• **Exercise brief**: For the entries that appear below, write out the exact text and omit the pictures.

(Items from a data source)
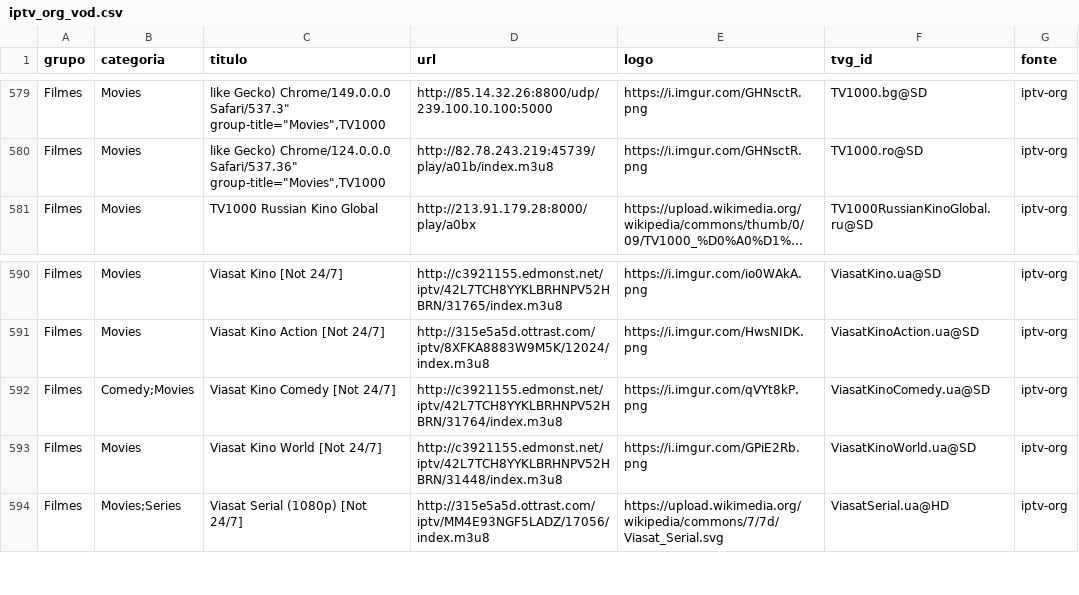
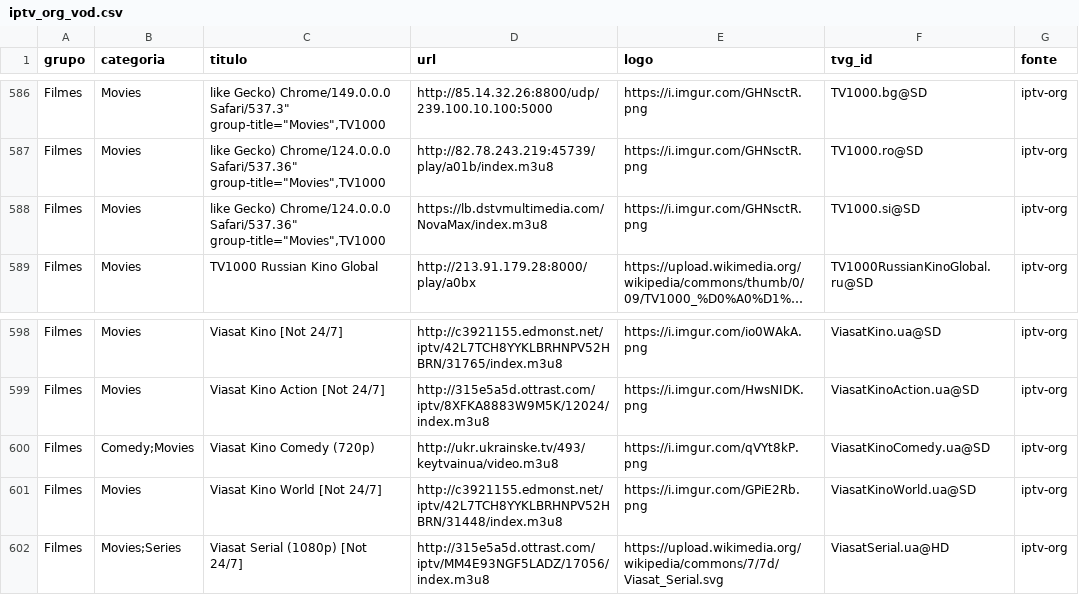
Before and after one commit to kaykewf13/animeout, a CSV file: sources/iptv_org_vod.csv, drawn as a sheet; only a part is shown, gaps mark what is left out; long unchanged cells end in …; addresses are those after the commit; the diff covers the shown part only; the diff names each change by its address in the sheet, - before the commit and + after, or states it on an @@ line.

```diff
--- a/sources/iptv_org_vod.csv
+++ b/sources/iptv_org_vod.csv
+row 588: Filmes | Movies | like Gecko) Chrome/124.0.0.0 Safari/537.36" group-title="Movies",TV1000 | https://lb.dstvmultimedia.com/NovaMax/index.m3u8 | https://i.imgur.com/GHNsctR.png | TV1000.si@SD | iptv-org
-C600 (titulo): Viasat Kino Comedy [Not 24/7]
+C600 (titulo): Viasat Kino Comedy (720p)
-D600 (url): http://c3921155.edmonst.net/iptv/42L7TCH8YYKLBRHNPV52HBRN/31764/index.m3u8
+D600 (url): http://ukr.ukrainske.tv/493/keytvainua/video.m3u8
```
Also changed, not shown: 7 added rows and 2 edited cells elsewhere in this file, 2 other files.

• **Answer area**:
Before and after one commit to kaykewf13/animeout, a CSV file: sources/iptv_org_vod.csv, drawn as a sheet; only a part is shown, gaps mark what is left out; long unchanged cells end in …; addresses are those after the commit; the diff covers the shown part only; the diff names each change by its address in the sheet, - before the commit and + after, or states it on an @@ line.

```diff
--- a/sources/iptv_org_vod.csv
+++ b/sources/iptv_org_vod.csv
+row 588: Filmes | Movies | like Gecko) Chrome/124.0.0.0 Safari/537.36" group-title="Movies",TV1000 | https://lb.dstvmultimedia.com/NovaMax/index.m3u8 | https://i.imgur.com/GHNsctR.png | TV1000.si@SD | iptv-org
-C600 (titulo): Viasat Kino Comedy [Not 24/7]
+C600 (titulo): Viasat Kino Comedy (720p)
-D600 (url): http://c3921155.edmonst.net/iptv/42L7TCH8YYKLBRHNPV52HBRN/31764/index.m3u8
+D600 (url): http://ukr.ukrainske.tv/493/keytvainua/video.m3u8
```
Also changed, not shown: 7 added rows and 2 edited cells elsewhere in this file, 2 other files.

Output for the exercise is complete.